You don’t need to respond to this post and defend your thinking. It was just that your comment prompted me to spontaneously share my thoughts on the subject after being exposed to it a while ago and reflecting on it from time to time. I don’t think the inspired fiction thing flies. To cite the book itself, God deals in plainness. Inspired fiction seems a bit too convoluted for my taste. The closest analog would be Jesus parables, but those were abbreviated and clearly illustrative examples. Much different than a huge annal of religious experience and history.
What I was trying to convey is that Nephi was seeing that people can be unified in a common endeavor without recognizing it. Just as a flock of birds or a school of fish involves a large number of individuals coordinating without any central leader or universal signal, it’s possible that individual human beings in their day-to-day activities are participating in one of two cohesive movements that are not a formal institutions but are more than simply ideologies.
Or, to put it another way, building Zion is like building a termite mound: a lot of the individual people contributing don’t know each other, don’t have any idea of a central plan, and may not even realizing they are building anything at all. But, perhaps by the very nature of morality, when we make decisions to increase understanding, act with love, show compassion, and so forth our acts are not isolated, but are in fact integral to some bigger whole. We’re adding one more grain of sand to the monument, and the sum of all these individual efforts is far greater than their parts.
Does that make sense?
Nathaniel #11, thanks for the clarification — yes it helps, and your point makes much more sense to me now.
I am a bit skeptical, however, that it’s a very helpful way to think about Nephi’s conception of the two churches. My concern, in short, is that I think the conception of agency, presented in scripture (incl. Nephi’s book, e.g., 2 Ne 2:27), seems to rely on a kind of conscious (or intentional) choice that is quite different than the kind of unconscious (or unintentional) choice that I think you are suggesting.
Now, I fully agree that the effects of our choices are often quite removed from our direct or explicit intentionality — and this is an important aspect of grace. And in this sense I think you are touching on a very good and interesting point, that there is a kind of common good that emerges in a way that exceeds the aggregate sum of the good intended by the disaggregated individuals.

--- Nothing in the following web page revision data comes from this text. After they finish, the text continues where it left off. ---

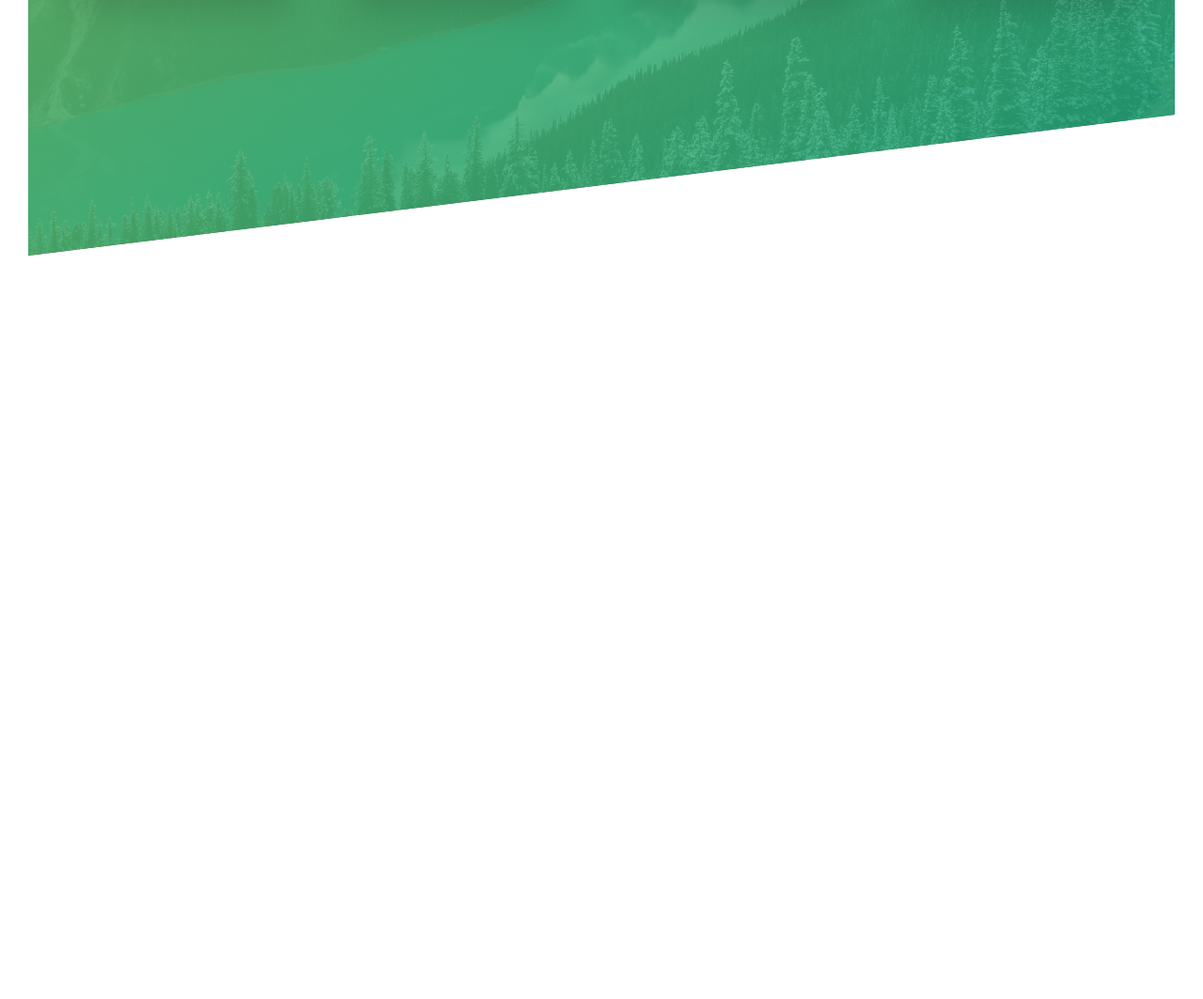
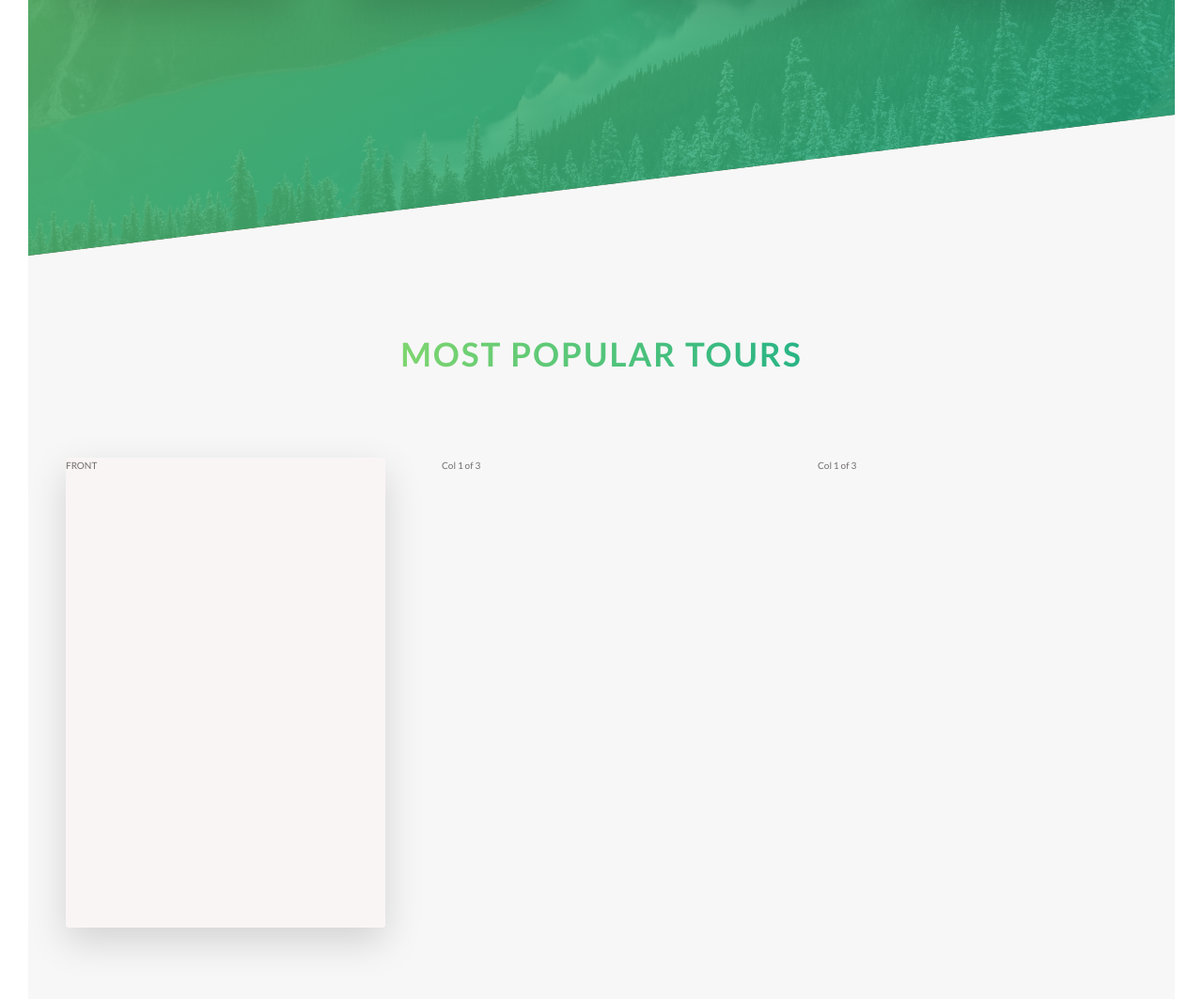
Before and after one commit to BorofskyDev/natours-vite, a website built with Vite: page index.html in a window 1280 px wide. Shown: the part 2015-3078 px from the top of the page at 94% size. Before the commit the page ends 2287 px from the top, so only its background shows below. Built offline with nearby package versions, Linux system fonts and the light colour scheme.

Commit message:
started tours section

```diff
--- a/index.html
+++ b/index.html
@@ -59,12 +59,9 @@
           </div>
         </div>
     </section>
-  </main>
 
     <!-- Features -->
-
     <section class="section-features">
-
       <div class="row">
         <div class="col-1-of-4">
           <div class="feature-box">
@@ -104,6 +101,36 @@
         </div>
       </div>
     </section>
+
+    <!-- Tours -->
+    <section class="section-tours">
+      <div class="u-center-text u-margin-bottom-big">
+        <h2 class="heading-secondary">
+          Most popular tours
+        </h2>
+      </div>
+      <div class="row">
+        <div class="col-1-of-3">
+          <div class="card">
+            <div class="card__side card__side--front">
+              FRONT
+            </div>
+            <div class="card__side card__side--back card__side--back-1">
+              BACK
+            </div>
+          </div>
+        </div>
+        <div class="col-1-of-3">
+          Col 1 of 3
+        </div>
+        <div class="col-1-of-3">
+          Col 1 of 3
+        </div>
+      </div>
+    </section>
+  </main>
+
+
 
   <!-- Grid Presets-->
 
--- a/sass/abstracts/_variables.scss
+++ b/sass/abstracts/_variables.scss
@@ -2,6 +2,13 @@
 $color-primary: #55c57a;
 $color-primary-light: #7ed56f;
 $color-primary-dark: #28b485;
+
+$color-secondary-light: #ffb900;
+$color-secondary-dark: #ff7730;
+
+$color-tertriary-light: #2998ff;
+$color-tertriary-dark: #5643fa;
+
 
 $color-gray-light-1: #f7f7f7;
 
--- /dev/null
+++ b/sass/components/_card.scss
@@ -0,0 +1,38 @@
+.card {
+    perspective: 150rem;
+    -moz-perspective: 150rem;
+    position: relative;
+    height: 50rem;
+
+    &__side {
+        position: absolute;
+        top: 0;
+        left: 0;
+        height: 50rem;
+        width: 100%;
+        backface-visibility: hidden;
+        border-radius: 3px;
+        box-shadow: 0 1.5rem 4rem rgba($color-black, .15);
+        transition: all .8s ease;
+
+        &--front {
+            background-color: $color-white;
+        }
+
+        &--back {
+            transform: rotateY(180deg);
+
+            &-1 {
+                background-image: linear-gradient(to right bottom, $color-secondary-light, $color-secondary-dark);
+            }
+        }
+    }
+
+    &:hover &__side--front {
+        transform: rotateY(180deg);
+    }
+
+    &:hover &__side--back {
+        transform: rotateY(0);
+    }
+}
--- a/sass/main.scss
+++ b/sass/main.scss
@@ -10,6 +10,7 @@
 @import 'components/button';
 @import 'components/composition';
 @import 'components/feature-box';
+@import 'components/card';
 
 @import 'layout/grid';
 @import 'layout/header';
--- a/sass/pages/_home.scss
+++ b/sass/pages/_home.scss
@@ -20,3 +20,9 @@
     transform: skewY(7deg);
   }
 }
+
+.section-tours {
+  background-color: $color-gray-light-1;
+  padding: 25rem 0 50rem 0;
+  margin-top: -10rem;
+}
```
Lines whose indentation alone changed are shown as unchanged.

However, it seems to me that Nephi is invoking (avant la lettre) an aspect of apocalyptic literature that is strongly homiletic, and in a way that is depends more on conscious and intentional responses than I think what you are saying is able to support.
But, that said (and I know I haven’t been very clear…), I think there are still many interesting ideas to mine from the point you are making — so thanks!